So, there was a lot to unpack, but it doesn’t take much nuanced thinking to do it: more bluster, more opportunistic promises (Trump’s inconsistencies on gun control has garnered him derision among many gun rights advocates–but not enough to make him lose their vote.), more racism, and, always, always, always, the fearmongering. Though the Obama administration did virtually nothing–even in the aftermath of the Sandy Hook shootings of a room of kindergartners–to address gun control, Trump said that an “eight year assault on gun rights was ending and that the government would no longer be “coming after” law-abiding gun owners. Sure, that never happened, but whatever. The point is that Americans need to be afraid! “These are horrible times for certain, obvious reasons,” Trump told the crowd, who were able to fill in those “obvious reasons” themselves (immigrants, black people).
In some ways, I feel quite sorry for Trump supporters, who must be the most afraid people in America. For the Christians among them, this is an even more pitiful state, for they’ve chosen to exchange the confidence their faith promises for fear. That’s an act of disobedience, and the consequence is a life of constant suspicion, susceptibility to savior figures, a surrender of joy, and a failure to be spiritually prepared for suffering.
For Mennonites and other people of faiths that reject violence, one particular moment in Trump’s NRA speech reminds us that our religion is a currency, not a real consideration, in how politicians treat us. Trump promised to protect the “sacred right of self-defense for all of our citizens.”
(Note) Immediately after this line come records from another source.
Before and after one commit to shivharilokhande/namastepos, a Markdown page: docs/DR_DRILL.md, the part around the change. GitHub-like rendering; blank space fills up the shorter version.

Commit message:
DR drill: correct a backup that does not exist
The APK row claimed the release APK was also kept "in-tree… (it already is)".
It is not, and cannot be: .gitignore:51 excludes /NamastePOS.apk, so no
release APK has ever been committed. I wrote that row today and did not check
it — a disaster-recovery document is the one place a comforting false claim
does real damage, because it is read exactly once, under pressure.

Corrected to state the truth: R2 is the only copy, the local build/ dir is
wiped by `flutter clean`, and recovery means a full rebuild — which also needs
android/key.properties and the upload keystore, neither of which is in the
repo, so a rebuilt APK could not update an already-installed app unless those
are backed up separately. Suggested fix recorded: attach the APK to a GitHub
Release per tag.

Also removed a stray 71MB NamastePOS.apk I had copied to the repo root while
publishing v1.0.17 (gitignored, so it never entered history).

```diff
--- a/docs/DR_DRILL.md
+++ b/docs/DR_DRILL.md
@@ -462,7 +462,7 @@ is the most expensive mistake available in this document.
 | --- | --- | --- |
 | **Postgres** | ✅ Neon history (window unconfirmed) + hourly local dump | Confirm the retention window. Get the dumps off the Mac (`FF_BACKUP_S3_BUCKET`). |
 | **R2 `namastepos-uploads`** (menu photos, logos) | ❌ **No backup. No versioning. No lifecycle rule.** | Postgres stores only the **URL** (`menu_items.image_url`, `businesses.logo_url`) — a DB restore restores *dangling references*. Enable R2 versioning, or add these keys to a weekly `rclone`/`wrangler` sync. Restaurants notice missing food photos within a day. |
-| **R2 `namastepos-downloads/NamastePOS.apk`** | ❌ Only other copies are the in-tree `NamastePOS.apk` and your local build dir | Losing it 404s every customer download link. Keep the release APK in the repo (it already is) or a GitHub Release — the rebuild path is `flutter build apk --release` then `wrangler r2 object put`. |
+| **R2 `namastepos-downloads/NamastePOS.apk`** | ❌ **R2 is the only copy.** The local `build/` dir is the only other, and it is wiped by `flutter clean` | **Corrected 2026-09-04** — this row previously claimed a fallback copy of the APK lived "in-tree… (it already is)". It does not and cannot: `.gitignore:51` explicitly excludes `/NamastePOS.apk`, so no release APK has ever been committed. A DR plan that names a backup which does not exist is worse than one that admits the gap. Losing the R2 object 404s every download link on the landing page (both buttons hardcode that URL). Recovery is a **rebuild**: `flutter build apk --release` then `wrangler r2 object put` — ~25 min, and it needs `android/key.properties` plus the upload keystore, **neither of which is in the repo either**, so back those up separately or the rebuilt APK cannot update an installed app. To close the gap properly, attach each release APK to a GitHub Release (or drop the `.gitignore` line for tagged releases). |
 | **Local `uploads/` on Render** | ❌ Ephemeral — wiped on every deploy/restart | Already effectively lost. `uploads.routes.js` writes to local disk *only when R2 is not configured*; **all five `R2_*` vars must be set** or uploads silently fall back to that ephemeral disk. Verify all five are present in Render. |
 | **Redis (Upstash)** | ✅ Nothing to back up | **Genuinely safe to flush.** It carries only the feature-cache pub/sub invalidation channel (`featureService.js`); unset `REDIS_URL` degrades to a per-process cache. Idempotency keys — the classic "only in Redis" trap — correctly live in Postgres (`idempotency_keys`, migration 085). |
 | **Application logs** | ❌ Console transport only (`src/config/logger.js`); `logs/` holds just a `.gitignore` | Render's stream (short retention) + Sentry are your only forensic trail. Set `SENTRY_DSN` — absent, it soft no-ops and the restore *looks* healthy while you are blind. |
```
Above, a close up of “the Crusader,” a tactical rifle with Psalm 144:1 (“Blessed by the Lord, my Rock, who trains my hands for war, my fingers for battle”) etched on one side; on the other is the Knights Templar Long Cross, a symbol of the Crusaders during their attempt to take the Holy Land from Muslim control. The gun was specifically designed with “Christian values” in mind, according to the Florida manufacturer.
For Mennonites, the “sacred right of self-defense” is an oxymoron. We might disagree about whether we ought to engage in self-defense at all and if, so, in under which circumstances and in which ways. We might disagree about whether guns can be used for that purpose and whether a gun itself invites such violence. We can argue about whether the Constitution gives us an individual right to handgun ownership or if it reserves the use of weapons for well-regulated militias.
But what we can’t disagree on, I think, is the idea that our right to kill another person, for any reason, is a “sacred right.” We have no models of “sacred self-defense” in the teaching of Jesus, and we have the most important model–of Jesus’ death–that counters this. Unlike most white Americans, early Christians had reason to be afraid, for their lives were in constant danger. And, yet, still, they are told over and over not to live in fear but in joy. Our “sacred right” isn’t an uninformed optimism that we will always be safe; it’s that we will always be loved–and that we experience that love more fully (and share it more generously) when we surrender our fear.